About this exercise:
Repeat the data verbatim, images excluded.

Supplied records:
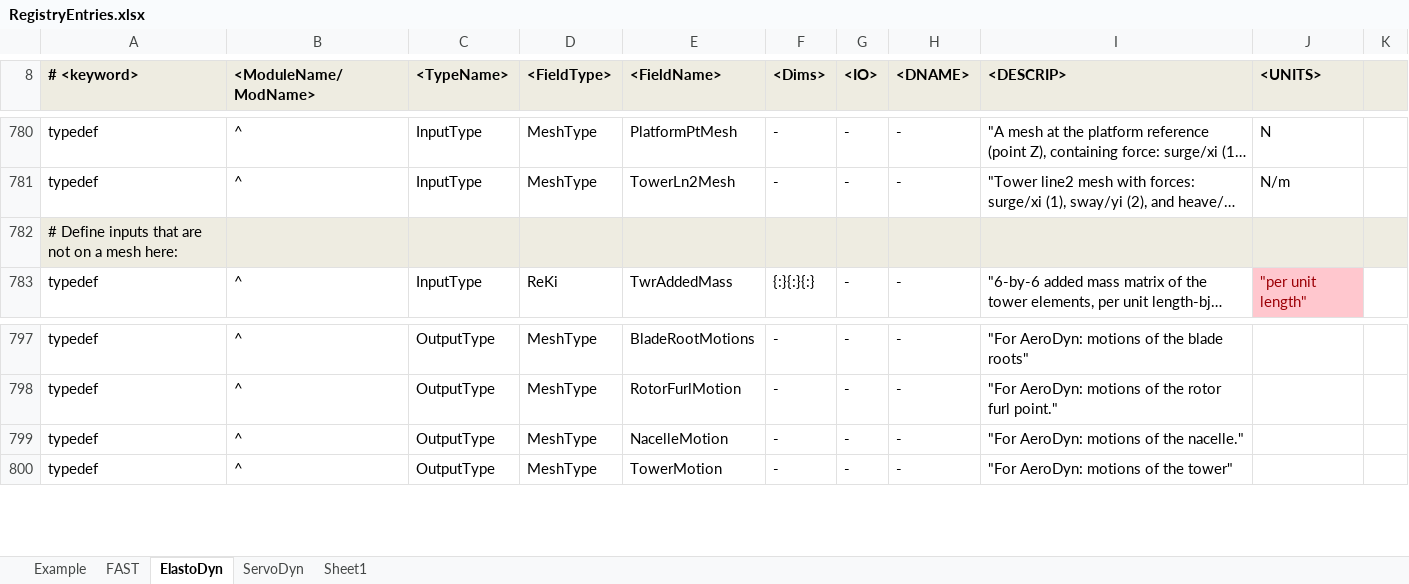
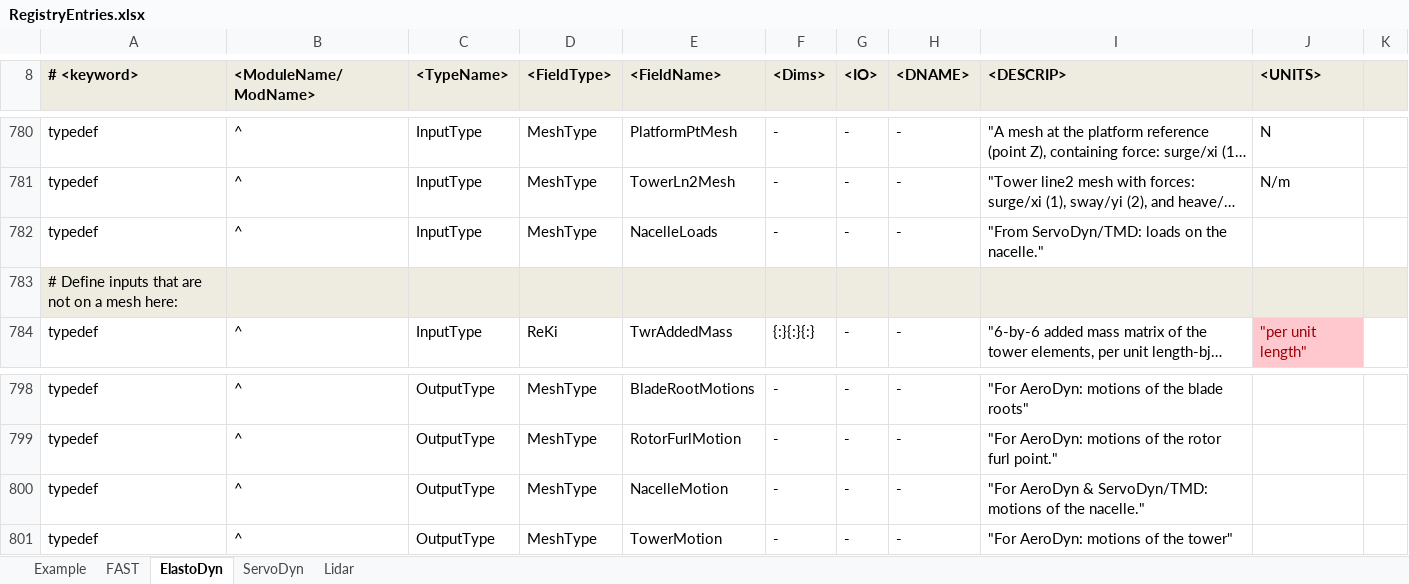
Before and after one commit to old-NWTC/FAST, an Excel workbook: Source/RegistryEntries.xlsx, sheet ElastoDyn, drawn as a sheet; only a part is shown, gaps mark what is left out; long unchanged cells end in …; values as stored, in another font and other column widths than the file's, no borders; conditional formats not drawn; addresses are those after the commit; the diff names each change by its address in the sheet, - before the commit and + after, or states it on an @@ line.

Commit message:
+ added nacelle load input to ElastoDyn. Updated types files + modified ServoDyn to accept control input from Simulink as option #4
git-svn-id: https://windsvn2.nrel.gov/FAST/branches/BJonkman@895 10acb478-4768-415a-8850-bacdb5912d4d

```diff
--- a/Source/RegistryEntries.xlsx (sheet ElastoDyn)
+++ b/Source/RegistryEntries.xlsx (sheet ElastoDyn)
-sheet tab: Sheet1
+sheet tab: Lidar
+row 782: typedef | ^ | InputType | MeshType | NacelleLoads | - | - | - | "From ServoDyn/TMD: loads on the nacelle."
-I800 (<DESCRIP>): "For AeroDyn: motions of…
+I800 (<DESCRIP>): "For AeroDyn & ServoDyn/TMD: motions of…
```
Also changed, not shown: 6 other files.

Your response:
Before and after one commit to old-NWTC/FAST, an Excel workbook: Source/RegistryEntries.xlsx, sheet ElastoDyn, drawn as a sheet; only a part is shown, gaps mark what is left out; long unchanged cells end in …; values as stored, in another font and other column widths than the file's, no borders; conditional formats not drawn; addresses are those after the commit; the diff names each change by its address in the sheet, - before the commit and + after, or states it on an @@ line.

Commit message:
+ added nacelle load input to ElastoDyn. Updated types files + modified ServoDyn to accept control input from Simulink as option #4
git-svn-id: https://windsvn2.nrel.gov/FAST/branches/BJonkman@895 10acb478-4768-415a-8850-bacdb5912d4d

```diff
--- a/Source/RegistryEntries.xlsx (sheet ElastoDyn)
+++ b/Source/RegistryEntries.xlsx (sheet ElastoDyn)
-sheet tab: Sheet1
+sheet tab: Lidar
+row 782: typedef | ^ | InputType | MeshType | NacelleLoads | - | - | - | "From ServoDyn/TMD: loads on the nacelle."
-I800 (<DESCRIP>): "For AeroDyn: motions of…
+I800 (<DESCRIP>): "For AeroDyn & ServoDyn/TMD: motions of…
```
Also changed, not shown: 6 other files.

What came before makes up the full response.